It was big news when Roger Ailes died. Everyone in his industry acknowledged that a serious, even transcendent force in American media and politics had passed away.
Without Fox News over these last 20 years, the shape of American politics would be far different. The heretofore unanimously liberal media suddenly had a counterweight, and, much to their horror, this uppity network soon had surpassed all of its rivals in cable news — combined.
The era of unchallenged liberal enlightenment was over. Ailes was accused of making American dumber, angrier and more bigoted.
One notable Ailes critic really stretched reality beyond the breaking point. The New York Times — just off a successful crusade to get Bill O'Reilly fired — recruited Monica Lewinsky to blame Ailes for her plight in 1998. Her piece in the Times was not an obituary for Ailes, she wrote, but "an obituary for the culture he purveyed."
You read that correctly.
The headline read "His Dream Was My Nightmare." A pull quote read, "Roger Ailes built a ratings juggernaut by exploiting me." In this preposterous telling of the story, Lewinsky was the innocent young woman tied to the train tracks by the nefarious forces at Fox News. Forget her complete lack of judgment. Forget her moral turpitude. Forget Bill Clinton, too. Blame Fox.
She wrote: "Just two years after Rupert Murdoch appointed Mr. Ailes to head the new cable news network, my relationship with President Bill Clinton became public. Mr. Ailes, a former Republican political operative, took the story of the affair and the trial that followed and made certain his anchors hammered it ceaselessly, 24 hours a day. It worked like magic: The story hooked viewers and made them Fox loyalists. For the past 15 years, Fox News has been the No. 1 news station; last year the network made about $2.3 billion."
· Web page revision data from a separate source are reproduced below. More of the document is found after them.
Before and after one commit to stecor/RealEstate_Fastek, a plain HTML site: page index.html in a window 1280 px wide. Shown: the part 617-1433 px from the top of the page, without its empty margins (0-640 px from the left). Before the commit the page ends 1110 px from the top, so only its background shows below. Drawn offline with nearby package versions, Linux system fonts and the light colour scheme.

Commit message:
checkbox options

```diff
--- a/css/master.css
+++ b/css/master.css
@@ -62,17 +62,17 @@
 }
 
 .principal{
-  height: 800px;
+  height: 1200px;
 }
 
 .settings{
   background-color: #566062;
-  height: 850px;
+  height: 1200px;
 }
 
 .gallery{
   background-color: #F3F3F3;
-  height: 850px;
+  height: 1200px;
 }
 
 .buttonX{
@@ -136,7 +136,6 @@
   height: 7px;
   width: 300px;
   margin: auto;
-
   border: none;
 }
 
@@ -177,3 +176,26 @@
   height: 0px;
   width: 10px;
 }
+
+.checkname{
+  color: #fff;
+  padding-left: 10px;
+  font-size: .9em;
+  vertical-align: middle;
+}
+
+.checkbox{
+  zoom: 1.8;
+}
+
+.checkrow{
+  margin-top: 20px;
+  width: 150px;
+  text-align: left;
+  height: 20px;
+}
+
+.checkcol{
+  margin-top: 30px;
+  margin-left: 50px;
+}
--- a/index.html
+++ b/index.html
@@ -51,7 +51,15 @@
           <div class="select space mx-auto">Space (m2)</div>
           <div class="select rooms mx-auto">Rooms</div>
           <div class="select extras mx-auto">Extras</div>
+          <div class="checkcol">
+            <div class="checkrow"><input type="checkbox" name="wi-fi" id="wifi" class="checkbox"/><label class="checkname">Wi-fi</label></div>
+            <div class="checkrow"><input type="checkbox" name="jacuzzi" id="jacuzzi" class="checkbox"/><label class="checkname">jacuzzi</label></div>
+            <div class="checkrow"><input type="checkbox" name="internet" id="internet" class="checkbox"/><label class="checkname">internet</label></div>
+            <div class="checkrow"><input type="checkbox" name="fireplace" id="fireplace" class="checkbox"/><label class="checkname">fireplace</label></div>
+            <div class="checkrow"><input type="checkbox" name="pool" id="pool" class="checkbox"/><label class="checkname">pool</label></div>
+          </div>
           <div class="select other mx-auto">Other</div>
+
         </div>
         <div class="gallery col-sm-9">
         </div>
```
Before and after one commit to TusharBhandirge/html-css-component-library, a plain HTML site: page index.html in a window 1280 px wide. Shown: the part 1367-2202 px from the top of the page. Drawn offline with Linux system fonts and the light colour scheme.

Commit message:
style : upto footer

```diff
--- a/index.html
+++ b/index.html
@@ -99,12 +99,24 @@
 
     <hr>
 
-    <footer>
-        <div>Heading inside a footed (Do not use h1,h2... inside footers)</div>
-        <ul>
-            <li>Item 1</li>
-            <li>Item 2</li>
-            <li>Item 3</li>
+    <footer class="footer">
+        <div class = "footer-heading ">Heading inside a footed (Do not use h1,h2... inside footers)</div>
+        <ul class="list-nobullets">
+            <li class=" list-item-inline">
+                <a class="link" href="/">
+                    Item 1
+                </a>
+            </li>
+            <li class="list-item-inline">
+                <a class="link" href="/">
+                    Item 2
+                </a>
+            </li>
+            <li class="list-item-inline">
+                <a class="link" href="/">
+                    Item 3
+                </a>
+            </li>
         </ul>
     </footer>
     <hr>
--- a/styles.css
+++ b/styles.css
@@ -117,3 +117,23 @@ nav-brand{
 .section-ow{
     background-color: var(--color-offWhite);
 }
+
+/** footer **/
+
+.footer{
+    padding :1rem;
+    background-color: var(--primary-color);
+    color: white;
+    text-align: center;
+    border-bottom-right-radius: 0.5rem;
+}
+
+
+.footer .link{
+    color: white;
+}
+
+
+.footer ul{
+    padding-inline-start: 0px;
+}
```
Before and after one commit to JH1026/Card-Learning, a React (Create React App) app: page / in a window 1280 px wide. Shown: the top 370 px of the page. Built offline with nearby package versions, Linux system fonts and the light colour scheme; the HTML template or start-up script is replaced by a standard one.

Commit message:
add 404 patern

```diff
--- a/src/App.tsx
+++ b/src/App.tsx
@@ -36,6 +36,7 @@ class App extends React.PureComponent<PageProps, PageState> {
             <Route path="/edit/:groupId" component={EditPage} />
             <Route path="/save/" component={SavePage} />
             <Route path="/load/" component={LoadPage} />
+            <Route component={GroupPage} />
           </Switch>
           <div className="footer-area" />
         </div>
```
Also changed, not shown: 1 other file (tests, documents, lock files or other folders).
All because of Monica Lewinsky?
In her latest incarnation, Lewinsky is a victim of cyberbullying. She claims that's what she suffered at the hands of Clinton's critics. Is it cyberbullying to state she behaved like a complete slut, besmirching the honor of the Oval Office in the process?
Anyone who watched the news in 1998 knows that everyone in the media covered the Lewinsky scandal relentlessly. So, by Lewinsky's standard, everyone in the media was guilty of bullying and hooking viewers and padding their profits. Halfway through, she admits Fox was not alone. So why single out Fox and Ailes?
Lewinsky can be more upset with Fox because it didn't spin for Team Clinton and spend most of that year engaging in moral relativism, like, say, The New York Times, which pounded away at the puritanical Republicans and special prosecutor Kenneth Starr.
The rest of us remember ABC's Diane Sawyer asking Starr whether he was the "sex police" and insisting: "There was gambling in the casino in Casablanca and you are the only one who is shocked. We are not shocked." She suggested the public viewed the Starr Report as "demented pornography, pornography for Puritans."
Lewinsky complained that Fox took a poll in the first weeks of the intern scandal asking whether she was a "young tramp looking for thrills." That's blunt. But what other words does one use for an intern who Starr reported flashed her thong underwear at the married president of the United States at their first meeting and later performed oral sex for him? "Overachiever"?
Five days after his death, Monica Lewinsky accused Ailes of exploiting a "personal and national tragedy" for profit. She is a pathetic creature and the perfect foil for The New York Times.
L. Brent Bozell III is the president of the Media Research Center. Tim Graham is director of media analysis at the Media Research Center and executive editor of the blog NewsBusters.org.